Teaching Tips

This is the second of two case studies that examine ice loss from the Greenland ice sheet. The two case studies can be used independently or together, and there is an overarching teacher's guide that covers both case studies plus additional background information. [link http://serc.carleton.edu/integrate/teaching_materials/climate_change/uni...

This activity would tie in nicely with the topic of sea level rise.

Noted from the resource:

It is important to discuss the different mechanisms by which ice loss occurs across the Greenland ice sheet.

The Extreme Ice Survey time-lapse video clips (links to these clips are in the Resources section) may be useful in conveying the magnitude of the Greenland ice sheet and its outlet glaciers.

Consider doing a quick calculation exercise for visualization purposes to get students thinking about a glacier's area in km2 (e.g. how many classrooms equal a km2).

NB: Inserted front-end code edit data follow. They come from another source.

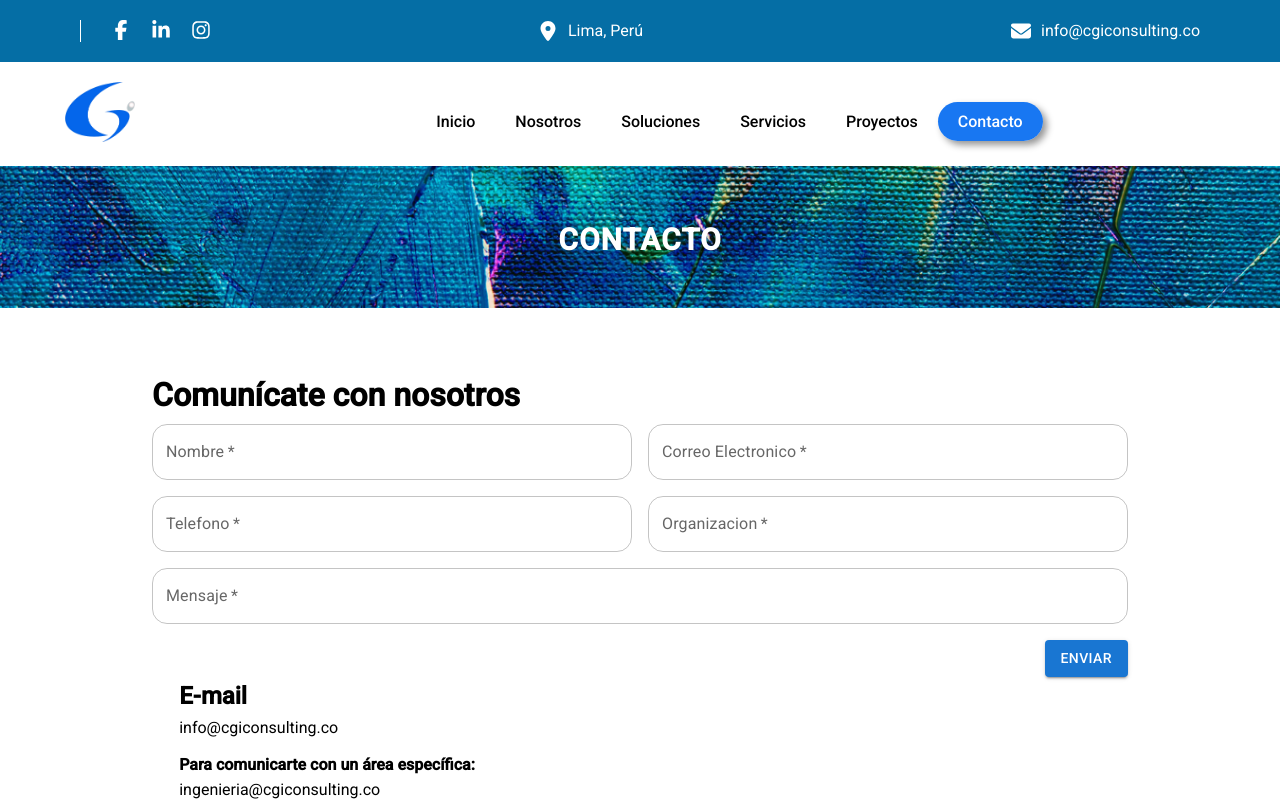
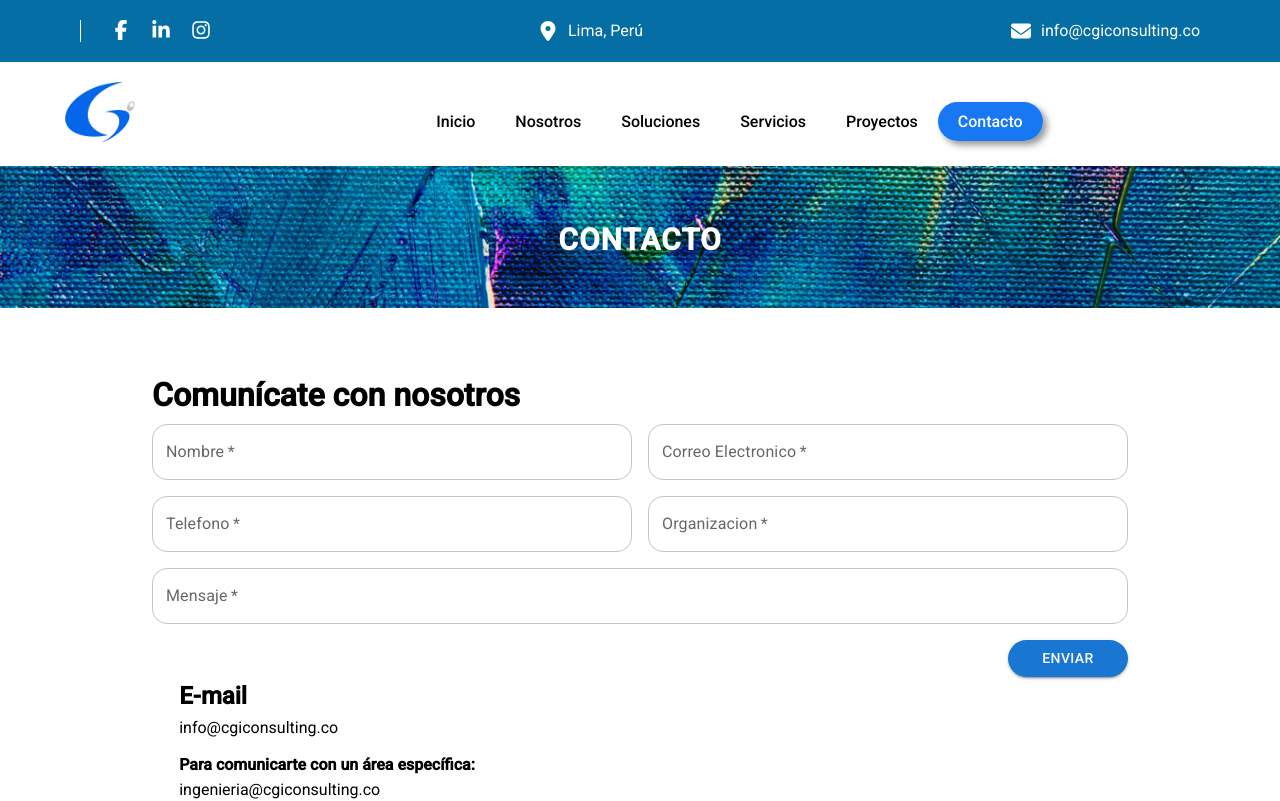
Before and after one commit to vanf-x/cgi-consulting, a React (Vite) app: page /contacto in a window 1280 px wide. Shown: the top 801 px of the page. Built offline with nearby package versions, Linux system fonts and the light colour scheme.

Commit message:
border radius

```diff
--- a/src/components/form/Form.css
+++ b/src/components/form/Form.css
@@ -22,7 +22,7 @@
     border-radius: 15px;
 }
 /* boton */
-button.MuiButton-root.MuiButton-contained.MuiButton-containedPrimary.MuiButton-sizeMedium.MuiButton-containedSizeMedium.MuiButtonBase-root.enviar.css-sghohy-MuiButtonBase-root-MuiButton-root {
+button.MuiButton-root.MuiButton-contained.MuiButton-containedPrimary.MuiButton-sizeMedium.MuiButton-containedSizeMedium.MuiButtonBase-root.send.css-sghohy-MuiButtonBase-root-MuiButton-root {
     width: 25%;
     border-radius: 30px;
 }
```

Reinforce students' understanding, if their initial calculations and predictions do not "match" the measured data, by reviewing calculating rates of change and making predictions using a trend line, and/or discuss that uncertainty is inherent in making predictions about complex systems like the Greenland ice sheet.